Colorado’s Pot Laws Don’t Apply On The Slopes
SUMMIT COUNTY, Colo. (CBS4) – Ski areas are sending out a reminder to skiers who like to smoke marijuana: Colorado’s new pot laws do not apply on the slopes.
The ski season isn’t even two weeks old and some violaters have already had their season passes revoked.
Officials with Arapahoe Basin, one of the two ski areas that’s open, say many pot smokers are blatantly violating the law.
“The message is pretty simple, the law is clear. Consumption of marijuana is not allowed in public, and we’d like to just move forward and try and make Amendment 64 work the way Colorado voters intended it to,” A Basin COO Alan Henceroth said.
Henceroth said the smokers who lost their passes became combative.
A total of 22 ski resorts in Colorado operate on national forest land, where marijuana is still illegal. The U.S. Forest Service said there’s a minimum fine of $250 for a possession ticket.
Many officials have said they will stress education in the early part of the ski season to get smokers to stop on the slopes.
Henceroth, who wrote about the issue on his blog, said some skiers ” are confused about what they can and cannot do with regards to marijuana.”
“I got a lot of personal positive feedback and a lot of very negative feedback too. It’s a tough and challenging issue,” he said.
Ski areas in Colorado are estimated to bring in $1.5 billion a year to the state’s economy. Several people told CBS4 they are concerned that if this issue isn’t quelled it could have a major impact on tourism. Families might choose to vacation at other ski destinations outside of Colorado.

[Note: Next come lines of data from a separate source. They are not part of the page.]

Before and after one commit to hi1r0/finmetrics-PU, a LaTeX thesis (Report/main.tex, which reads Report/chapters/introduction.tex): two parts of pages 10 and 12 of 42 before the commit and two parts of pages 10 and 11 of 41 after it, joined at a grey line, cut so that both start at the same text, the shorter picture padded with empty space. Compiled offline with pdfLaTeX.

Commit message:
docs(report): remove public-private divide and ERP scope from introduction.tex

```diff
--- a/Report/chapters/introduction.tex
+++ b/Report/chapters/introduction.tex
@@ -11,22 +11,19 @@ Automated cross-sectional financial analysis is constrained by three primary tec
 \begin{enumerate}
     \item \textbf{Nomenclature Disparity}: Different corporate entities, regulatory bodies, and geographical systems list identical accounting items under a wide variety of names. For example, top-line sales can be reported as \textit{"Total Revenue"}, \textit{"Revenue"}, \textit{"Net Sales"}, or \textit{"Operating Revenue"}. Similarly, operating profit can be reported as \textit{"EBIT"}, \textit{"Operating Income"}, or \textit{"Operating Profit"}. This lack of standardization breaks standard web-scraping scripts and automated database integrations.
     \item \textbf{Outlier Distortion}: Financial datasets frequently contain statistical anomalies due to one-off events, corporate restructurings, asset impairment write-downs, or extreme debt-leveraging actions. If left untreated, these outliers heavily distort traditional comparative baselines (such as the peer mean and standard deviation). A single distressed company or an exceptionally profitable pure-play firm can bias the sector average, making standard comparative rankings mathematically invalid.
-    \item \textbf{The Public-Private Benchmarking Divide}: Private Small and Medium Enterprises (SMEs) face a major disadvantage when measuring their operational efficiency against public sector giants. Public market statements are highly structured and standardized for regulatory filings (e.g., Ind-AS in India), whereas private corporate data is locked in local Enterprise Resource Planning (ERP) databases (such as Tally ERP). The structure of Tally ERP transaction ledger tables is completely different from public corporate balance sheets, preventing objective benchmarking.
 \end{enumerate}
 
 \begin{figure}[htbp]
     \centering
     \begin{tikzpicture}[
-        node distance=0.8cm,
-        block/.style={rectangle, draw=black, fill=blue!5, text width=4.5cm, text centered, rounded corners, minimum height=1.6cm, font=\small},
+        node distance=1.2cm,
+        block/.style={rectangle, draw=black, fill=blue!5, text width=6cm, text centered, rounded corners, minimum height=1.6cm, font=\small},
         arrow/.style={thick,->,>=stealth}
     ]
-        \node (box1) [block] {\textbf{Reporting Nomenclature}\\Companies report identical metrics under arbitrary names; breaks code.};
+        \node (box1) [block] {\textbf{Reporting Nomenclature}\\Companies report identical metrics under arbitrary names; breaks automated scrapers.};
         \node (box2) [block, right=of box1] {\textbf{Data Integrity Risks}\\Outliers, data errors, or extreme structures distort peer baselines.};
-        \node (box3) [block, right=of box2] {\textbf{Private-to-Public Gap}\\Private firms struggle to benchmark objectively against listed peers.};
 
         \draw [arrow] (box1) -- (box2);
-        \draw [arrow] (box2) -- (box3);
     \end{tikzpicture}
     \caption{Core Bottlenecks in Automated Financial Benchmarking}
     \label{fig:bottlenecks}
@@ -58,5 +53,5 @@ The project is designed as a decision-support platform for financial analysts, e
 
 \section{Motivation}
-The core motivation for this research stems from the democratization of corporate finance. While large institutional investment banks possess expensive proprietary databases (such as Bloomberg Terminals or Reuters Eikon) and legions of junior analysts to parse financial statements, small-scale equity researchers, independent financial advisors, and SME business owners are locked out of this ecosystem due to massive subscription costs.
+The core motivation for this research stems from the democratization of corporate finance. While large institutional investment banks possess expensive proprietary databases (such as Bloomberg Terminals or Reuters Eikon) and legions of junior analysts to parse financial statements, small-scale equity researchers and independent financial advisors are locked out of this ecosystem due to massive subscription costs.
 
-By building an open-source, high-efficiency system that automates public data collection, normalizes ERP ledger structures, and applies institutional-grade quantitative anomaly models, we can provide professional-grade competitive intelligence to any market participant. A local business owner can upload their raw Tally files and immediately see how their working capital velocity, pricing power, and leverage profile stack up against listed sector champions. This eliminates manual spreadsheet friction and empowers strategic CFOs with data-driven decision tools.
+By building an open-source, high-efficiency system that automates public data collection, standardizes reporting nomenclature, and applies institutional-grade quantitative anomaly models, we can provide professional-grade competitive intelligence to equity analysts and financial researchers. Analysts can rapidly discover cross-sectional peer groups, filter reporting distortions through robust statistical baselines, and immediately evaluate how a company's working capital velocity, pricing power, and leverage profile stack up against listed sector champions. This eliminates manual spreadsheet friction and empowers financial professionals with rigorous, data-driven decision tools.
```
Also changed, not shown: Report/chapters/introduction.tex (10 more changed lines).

A skier named Shawn told CBS4 he has been to A Basin four times already this year, and has smelled the pungent odor of pot during every visit.

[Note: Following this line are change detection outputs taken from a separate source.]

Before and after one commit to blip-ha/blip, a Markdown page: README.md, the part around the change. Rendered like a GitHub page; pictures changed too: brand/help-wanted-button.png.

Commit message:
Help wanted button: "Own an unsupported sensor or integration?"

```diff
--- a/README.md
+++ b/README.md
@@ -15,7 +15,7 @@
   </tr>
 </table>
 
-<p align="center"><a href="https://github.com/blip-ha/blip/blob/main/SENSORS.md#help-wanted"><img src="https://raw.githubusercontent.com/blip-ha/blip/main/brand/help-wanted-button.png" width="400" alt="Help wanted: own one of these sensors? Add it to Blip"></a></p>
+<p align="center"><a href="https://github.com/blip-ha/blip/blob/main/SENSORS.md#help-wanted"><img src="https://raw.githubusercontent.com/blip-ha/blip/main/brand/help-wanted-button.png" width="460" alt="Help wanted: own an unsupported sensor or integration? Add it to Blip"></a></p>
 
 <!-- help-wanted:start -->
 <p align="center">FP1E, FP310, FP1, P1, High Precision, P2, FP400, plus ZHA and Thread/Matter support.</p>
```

“It’s really not that big a deal. If it’s not causing any harm to anyone then it’s not a big deal in my opinion,” he said.

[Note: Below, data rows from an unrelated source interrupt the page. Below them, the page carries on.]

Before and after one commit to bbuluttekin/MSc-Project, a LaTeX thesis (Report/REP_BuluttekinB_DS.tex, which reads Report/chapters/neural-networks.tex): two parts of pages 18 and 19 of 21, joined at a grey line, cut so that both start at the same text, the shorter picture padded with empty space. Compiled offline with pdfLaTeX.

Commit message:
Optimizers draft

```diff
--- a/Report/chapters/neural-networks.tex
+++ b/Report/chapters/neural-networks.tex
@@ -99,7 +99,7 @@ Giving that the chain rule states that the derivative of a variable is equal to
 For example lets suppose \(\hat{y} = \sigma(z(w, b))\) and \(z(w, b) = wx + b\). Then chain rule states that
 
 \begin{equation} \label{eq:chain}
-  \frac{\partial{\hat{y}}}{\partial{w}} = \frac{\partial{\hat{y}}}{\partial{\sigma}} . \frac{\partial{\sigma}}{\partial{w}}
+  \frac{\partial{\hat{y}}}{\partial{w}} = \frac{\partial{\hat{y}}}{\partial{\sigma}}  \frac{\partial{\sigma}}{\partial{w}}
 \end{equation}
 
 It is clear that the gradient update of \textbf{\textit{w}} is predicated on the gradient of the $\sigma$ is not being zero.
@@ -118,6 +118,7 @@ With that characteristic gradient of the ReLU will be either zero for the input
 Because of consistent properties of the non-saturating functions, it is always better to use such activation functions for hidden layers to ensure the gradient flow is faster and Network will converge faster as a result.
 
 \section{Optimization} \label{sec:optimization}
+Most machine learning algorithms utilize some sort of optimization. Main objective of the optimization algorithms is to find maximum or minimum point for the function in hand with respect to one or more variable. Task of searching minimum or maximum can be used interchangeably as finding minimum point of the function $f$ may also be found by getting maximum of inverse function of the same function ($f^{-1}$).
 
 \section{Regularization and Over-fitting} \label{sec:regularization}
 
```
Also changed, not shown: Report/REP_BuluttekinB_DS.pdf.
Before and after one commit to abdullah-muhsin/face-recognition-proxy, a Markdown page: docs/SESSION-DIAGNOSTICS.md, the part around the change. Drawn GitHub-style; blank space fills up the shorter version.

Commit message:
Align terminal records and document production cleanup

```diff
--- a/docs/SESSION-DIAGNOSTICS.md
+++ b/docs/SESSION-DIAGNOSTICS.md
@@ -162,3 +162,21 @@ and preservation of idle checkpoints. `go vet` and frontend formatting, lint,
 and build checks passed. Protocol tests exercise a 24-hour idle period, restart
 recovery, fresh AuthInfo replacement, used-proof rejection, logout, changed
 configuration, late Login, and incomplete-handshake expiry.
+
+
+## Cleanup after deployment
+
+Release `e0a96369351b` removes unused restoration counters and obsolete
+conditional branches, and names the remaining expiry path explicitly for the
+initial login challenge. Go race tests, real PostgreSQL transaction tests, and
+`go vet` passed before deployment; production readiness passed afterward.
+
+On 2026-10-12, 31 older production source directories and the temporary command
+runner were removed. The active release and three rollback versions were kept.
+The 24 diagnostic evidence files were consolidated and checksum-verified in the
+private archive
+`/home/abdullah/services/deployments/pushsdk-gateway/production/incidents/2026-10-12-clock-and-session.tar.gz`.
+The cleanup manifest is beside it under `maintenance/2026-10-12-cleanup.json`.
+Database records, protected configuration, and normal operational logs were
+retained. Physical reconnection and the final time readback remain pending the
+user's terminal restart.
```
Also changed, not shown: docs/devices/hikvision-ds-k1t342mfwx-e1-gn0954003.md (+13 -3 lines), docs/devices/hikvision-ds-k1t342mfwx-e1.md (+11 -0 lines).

Another skier brought up another concern to CBS4. “If someone is in line standing next to us smoking pot and we can’t work again because we were to fail a drug test? Common courtesy, common respect.”